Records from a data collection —
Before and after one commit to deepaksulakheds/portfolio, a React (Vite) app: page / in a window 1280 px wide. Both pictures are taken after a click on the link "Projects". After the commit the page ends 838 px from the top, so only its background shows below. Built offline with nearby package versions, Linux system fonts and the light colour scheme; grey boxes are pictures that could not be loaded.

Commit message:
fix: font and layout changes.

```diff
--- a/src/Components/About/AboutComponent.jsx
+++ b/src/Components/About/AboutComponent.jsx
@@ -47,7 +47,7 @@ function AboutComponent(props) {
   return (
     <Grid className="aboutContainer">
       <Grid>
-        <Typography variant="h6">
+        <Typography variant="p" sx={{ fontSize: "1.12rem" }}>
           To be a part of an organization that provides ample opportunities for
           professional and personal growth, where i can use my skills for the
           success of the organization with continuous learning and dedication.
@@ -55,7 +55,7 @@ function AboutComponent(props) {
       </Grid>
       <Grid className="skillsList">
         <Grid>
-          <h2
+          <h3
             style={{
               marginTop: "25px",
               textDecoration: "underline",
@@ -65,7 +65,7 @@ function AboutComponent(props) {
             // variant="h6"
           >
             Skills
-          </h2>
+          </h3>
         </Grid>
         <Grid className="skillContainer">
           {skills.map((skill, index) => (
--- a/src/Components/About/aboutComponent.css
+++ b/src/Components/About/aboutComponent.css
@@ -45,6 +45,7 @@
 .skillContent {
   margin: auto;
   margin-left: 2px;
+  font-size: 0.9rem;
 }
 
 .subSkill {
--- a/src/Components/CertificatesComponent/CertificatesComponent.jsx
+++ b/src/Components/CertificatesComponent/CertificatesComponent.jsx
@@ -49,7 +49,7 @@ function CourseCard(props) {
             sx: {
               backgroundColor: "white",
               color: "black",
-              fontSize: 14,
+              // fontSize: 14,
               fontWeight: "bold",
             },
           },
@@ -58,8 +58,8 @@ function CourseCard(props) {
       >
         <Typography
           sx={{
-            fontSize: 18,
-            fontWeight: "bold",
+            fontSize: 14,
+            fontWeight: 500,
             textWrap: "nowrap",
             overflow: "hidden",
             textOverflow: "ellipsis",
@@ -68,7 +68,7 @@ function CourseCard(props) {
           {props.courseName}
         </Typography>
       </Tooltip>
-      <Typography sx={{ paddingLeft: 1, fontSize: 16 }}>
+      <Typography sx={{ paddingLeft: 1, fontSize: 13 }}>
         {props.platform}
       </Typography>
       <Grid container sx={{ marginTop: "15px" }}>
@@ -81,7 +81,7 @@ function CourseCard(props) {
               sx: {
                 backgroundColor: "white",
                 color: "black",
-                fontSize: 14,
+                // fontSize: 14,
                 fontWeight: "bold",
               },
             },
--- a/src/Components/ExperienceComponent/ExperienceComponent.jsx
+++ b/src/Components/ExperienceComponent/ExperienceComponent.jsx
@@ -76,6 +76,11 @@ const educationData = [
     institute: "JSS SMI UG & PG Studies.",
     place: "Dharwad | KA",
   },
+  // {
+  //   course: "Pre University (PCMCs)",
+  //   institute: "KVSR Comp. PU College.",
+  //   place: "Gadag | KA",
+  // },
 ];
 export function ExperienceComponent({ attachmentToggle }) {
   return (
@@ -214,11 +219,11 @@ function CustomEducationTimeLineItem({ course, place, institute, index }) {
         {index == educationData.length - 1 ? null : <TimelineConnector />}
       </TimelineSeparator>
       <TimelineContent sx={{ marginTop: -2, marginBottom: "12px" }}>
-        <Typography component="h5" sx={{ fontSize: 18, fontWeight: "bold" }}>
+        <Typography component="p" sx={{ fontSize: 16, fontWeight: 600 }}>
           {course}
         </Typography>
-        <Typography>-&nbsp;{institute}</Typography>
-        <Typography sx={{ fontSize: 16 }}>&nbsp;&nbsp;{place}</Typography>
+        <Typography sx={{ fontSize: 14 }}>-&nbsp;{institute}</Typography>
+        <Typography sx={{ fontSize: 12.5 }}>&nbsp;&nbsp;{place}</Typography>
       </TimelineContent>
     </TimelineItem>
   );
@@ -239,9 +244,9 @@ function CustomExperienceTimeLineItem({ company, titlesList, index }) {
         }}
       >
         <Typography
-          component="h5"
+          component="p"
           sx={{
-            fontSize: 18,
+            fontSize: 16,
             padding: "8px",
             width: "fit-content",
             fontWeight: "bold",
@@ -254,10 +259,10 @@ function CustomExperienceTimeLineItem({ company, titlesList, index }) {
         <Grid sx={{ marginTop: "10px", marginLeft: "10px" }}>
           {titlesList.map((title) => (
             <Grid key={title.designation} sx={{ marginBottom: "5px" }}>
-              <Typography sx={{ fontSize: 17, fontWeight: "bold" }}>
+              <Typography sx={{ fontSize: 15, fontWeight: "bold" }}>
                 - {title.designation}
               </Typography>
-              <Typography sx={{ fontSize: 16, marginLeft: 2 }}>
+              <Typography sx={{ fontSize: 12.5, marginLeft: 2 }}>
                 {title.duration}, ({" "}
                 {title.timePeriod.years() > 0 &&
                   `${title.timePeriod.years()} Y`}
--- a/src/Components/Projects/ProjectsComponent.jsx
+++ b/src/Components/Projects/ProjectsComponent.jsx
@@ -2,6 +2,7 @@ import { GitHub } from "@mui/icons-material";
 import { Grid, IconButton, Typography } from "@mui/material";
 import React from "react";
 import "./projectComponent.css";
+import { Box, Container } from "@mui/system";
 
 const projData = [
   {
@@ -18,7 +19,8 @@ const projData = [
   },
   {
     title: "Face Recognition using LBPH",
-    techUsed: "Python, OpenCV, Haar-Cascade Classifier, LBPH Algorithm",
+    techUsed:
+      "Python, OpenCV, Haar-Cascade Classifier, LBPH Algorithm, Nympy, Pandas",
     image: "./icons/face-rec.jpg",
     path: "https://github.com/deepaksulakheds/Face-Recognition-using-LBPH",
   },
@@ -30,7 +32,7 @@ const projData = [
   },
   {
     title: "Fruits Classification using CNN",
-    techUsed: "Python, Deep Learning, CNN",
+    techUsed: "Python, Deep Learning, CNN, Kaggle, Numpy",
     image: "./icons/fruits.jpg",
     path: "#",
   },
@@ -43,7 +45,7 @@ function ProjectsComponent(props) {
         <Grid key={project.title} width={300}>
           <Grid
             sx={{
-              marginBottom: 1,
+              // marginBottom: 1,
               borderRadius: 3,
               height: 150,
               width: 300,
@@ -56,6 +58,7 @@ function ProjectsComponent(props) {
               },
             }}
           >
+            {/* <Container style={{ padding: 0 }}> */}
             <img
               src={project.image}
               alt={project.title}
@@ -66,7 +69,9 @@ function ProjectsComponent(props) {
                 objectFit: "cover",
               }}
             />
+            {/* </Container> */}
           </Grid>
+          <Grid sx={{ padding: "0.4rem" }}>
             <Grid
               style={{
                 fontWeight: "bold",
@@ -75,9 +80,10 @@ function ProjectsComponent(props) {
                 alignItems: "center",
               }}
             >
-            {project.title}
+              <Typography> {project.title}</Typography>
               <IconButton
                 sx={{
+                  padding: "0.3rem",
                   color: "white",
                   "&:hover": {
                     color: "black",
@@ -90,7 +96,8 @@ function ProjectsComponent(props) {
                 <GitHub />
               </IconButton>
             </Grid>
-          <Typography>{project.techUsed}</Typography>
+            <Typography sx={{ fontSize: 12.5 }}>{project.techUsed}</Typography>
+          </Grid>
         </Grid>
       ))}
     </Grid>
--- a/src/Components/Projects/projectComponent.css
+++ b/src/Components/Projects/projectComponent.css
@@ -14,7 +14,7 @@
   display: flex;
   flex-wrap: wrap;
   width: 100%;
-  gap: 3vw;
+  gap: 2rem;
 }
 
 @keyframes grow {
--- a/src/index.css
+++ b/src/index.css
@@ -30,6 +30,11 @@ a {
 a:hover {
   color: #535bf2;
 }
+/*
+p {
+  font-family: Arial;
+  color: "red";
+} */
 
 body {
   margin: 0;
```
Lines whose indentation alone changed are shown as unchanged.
--
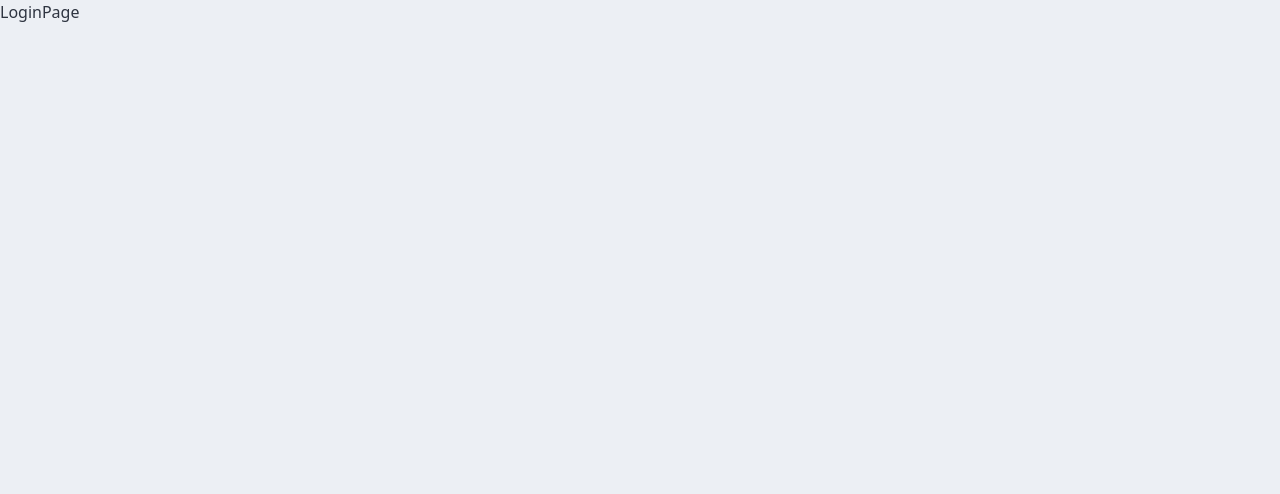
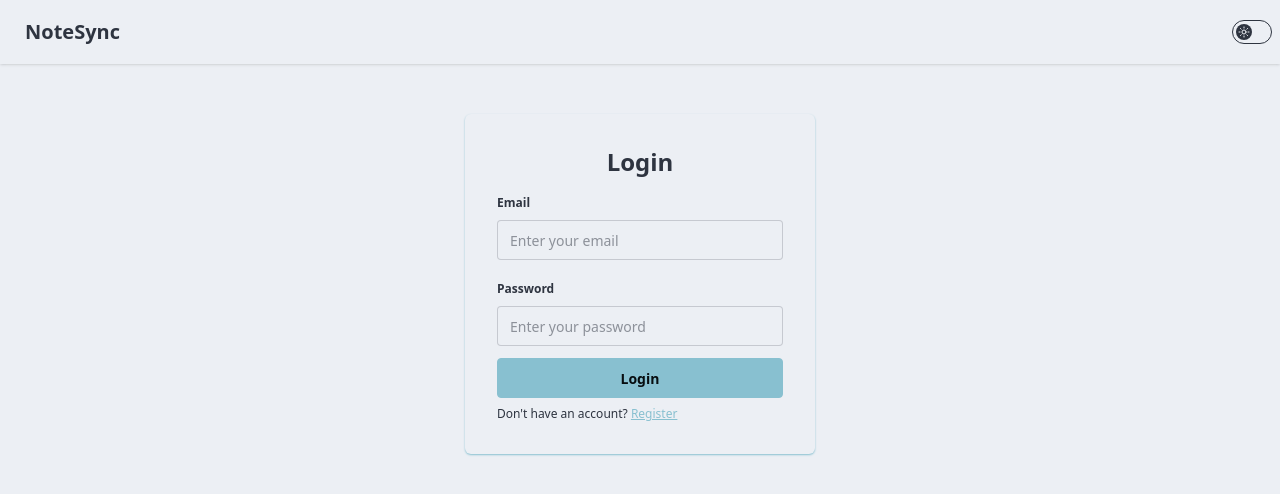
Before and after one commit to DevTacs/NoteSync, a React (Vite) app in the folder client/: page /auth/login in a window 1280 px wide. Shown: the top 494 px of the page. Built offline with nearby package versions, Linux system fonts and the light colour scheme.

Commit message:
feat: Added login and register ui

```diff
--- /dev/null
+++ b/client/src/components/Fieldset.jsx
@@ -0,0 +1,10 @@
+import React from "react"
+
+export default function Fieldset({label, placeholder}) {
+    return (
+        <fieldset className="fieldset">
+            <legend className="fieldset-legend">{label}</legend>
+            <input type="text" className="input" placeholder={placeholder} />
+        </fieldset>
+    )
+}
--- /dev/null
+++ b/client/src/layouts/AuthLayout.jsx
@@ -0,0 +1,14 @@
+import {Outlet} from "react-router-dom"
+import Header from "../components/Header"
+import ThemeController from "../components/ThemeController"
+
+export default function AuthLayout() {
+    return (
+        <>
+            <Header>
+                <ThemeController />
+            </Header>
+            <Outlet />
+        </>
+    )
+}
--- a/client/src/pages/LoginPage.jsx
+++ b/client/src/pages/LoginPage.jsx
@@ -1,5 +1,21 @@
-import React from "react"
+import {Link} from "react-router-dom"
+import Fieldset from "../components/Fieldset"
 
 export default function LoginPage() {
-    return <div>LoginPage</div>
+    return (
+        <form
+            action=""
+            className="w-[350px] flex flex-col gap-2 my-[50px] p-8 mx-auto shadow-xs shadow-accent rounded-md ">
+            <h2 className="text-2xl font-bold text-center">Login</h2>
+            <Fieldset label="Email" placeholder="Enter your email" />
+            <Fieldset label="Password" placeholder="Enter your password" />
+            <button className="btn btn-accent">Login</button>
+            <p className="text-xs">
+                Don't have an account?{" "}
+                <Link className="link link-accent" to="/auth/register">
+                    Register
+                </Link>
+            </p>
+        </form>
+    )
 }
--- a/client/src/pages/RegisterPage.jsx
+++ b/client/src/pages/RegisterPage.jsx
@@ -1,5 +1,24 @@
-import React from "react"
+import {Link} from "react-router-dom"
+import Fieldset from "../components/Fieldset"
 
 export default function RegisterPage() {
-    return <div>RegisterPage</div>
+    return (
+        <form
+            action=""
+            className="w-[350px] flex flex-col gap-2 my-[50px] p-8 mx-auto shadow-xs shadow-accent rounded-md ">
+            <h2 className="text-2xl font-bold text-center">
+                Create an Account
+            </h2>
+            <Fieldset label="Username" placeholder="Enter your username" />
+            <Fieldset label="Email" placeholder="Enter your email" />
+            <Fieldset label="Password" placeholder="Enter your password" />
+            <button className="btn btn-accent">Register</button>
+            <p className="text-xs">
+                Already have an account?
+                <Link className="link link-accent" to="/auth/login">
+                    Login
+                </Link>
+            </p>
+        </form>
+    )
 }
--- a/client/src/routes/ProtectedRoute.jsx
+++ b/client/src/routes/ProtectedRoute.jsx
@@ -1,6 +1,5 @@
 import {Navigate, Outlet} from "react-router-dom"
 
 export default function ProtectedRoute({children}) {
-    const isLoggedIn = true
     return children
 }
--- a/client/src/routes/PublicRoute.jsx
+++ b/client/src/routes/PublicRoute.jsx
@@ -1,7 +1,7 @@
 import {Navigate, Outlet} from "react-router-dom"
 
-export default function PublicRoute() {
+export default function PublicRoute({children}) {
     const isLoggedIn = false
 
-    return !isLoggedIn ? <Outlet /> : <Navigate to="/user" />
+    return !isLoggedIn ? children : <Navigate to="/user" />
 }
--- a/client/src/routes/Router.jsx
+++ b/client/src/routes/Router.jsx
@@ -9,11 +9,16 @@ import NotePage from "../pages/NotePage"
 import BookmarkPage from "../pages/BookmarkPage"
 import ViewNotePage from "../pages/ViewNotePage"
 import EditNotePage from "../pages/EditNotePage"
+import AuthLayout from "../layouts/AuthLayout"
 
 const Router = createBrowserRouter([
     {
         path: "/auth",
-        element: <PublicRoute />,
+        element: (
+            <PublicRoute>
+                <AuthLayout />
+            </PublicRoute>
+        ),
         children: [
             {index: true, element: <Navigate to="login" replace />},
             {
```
---
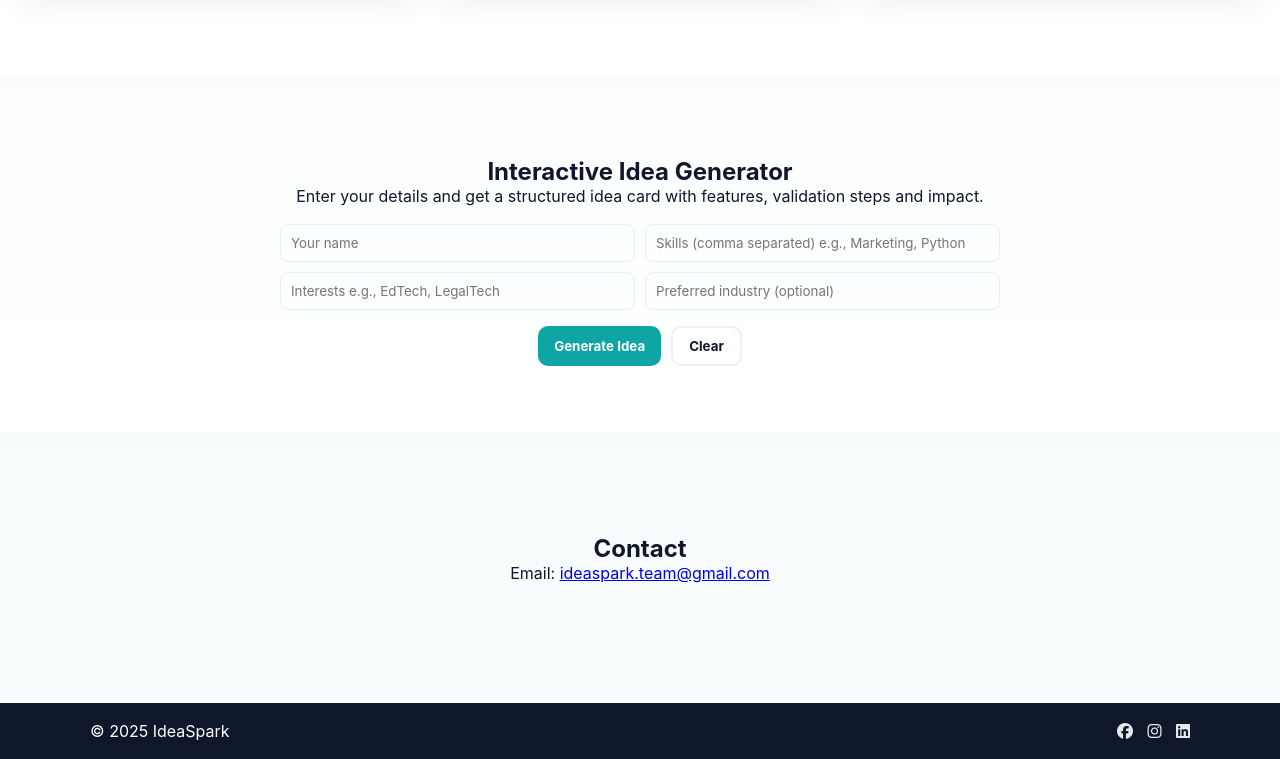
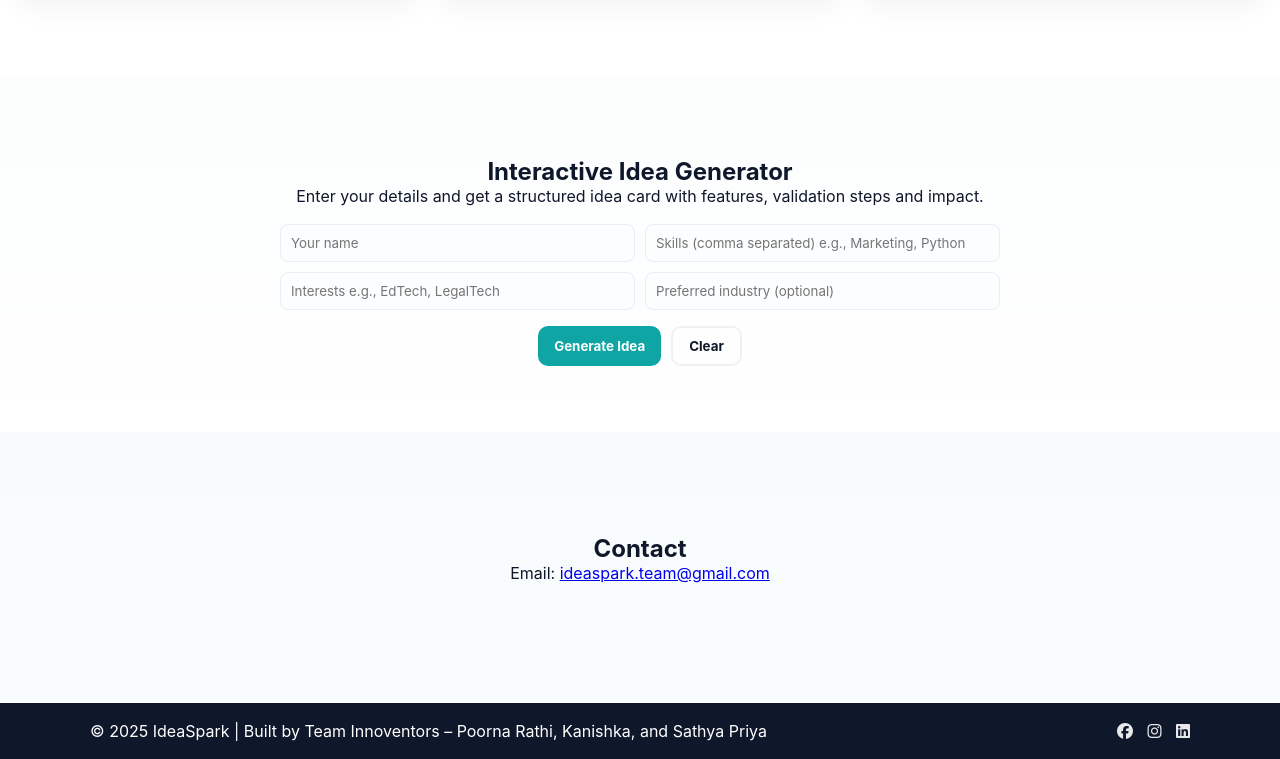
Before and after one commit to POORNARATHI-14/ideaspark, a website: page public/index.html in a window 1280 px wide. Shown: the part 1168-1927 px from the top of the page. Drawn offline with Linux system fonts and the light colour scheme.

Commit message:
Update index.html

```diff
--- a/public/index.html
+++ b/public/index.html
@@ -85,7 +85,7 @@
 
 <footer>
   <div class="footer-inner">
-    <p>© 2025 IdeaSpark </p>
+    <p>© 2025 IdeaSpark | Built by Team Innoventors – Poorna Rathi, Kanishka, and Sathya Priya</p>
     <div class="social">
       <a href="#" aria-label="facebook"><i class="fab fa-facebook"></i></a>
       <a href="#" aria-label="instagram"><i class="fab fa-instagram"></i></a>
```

DESCRIPTION OF THE TASK — Those lines of the records that contain the string "default" should be identified and copied.

YOUR RESPONSE —
+export default function Fieldset({label, placeholder}) {
+export default function AuthLayout() {
 export default function LoginPage() {
 export default function RegisterPage() {
 export default function ProtectedRoute({children}) {
-export default function PublicRoute() {
+export default function PublicRoute({children}) {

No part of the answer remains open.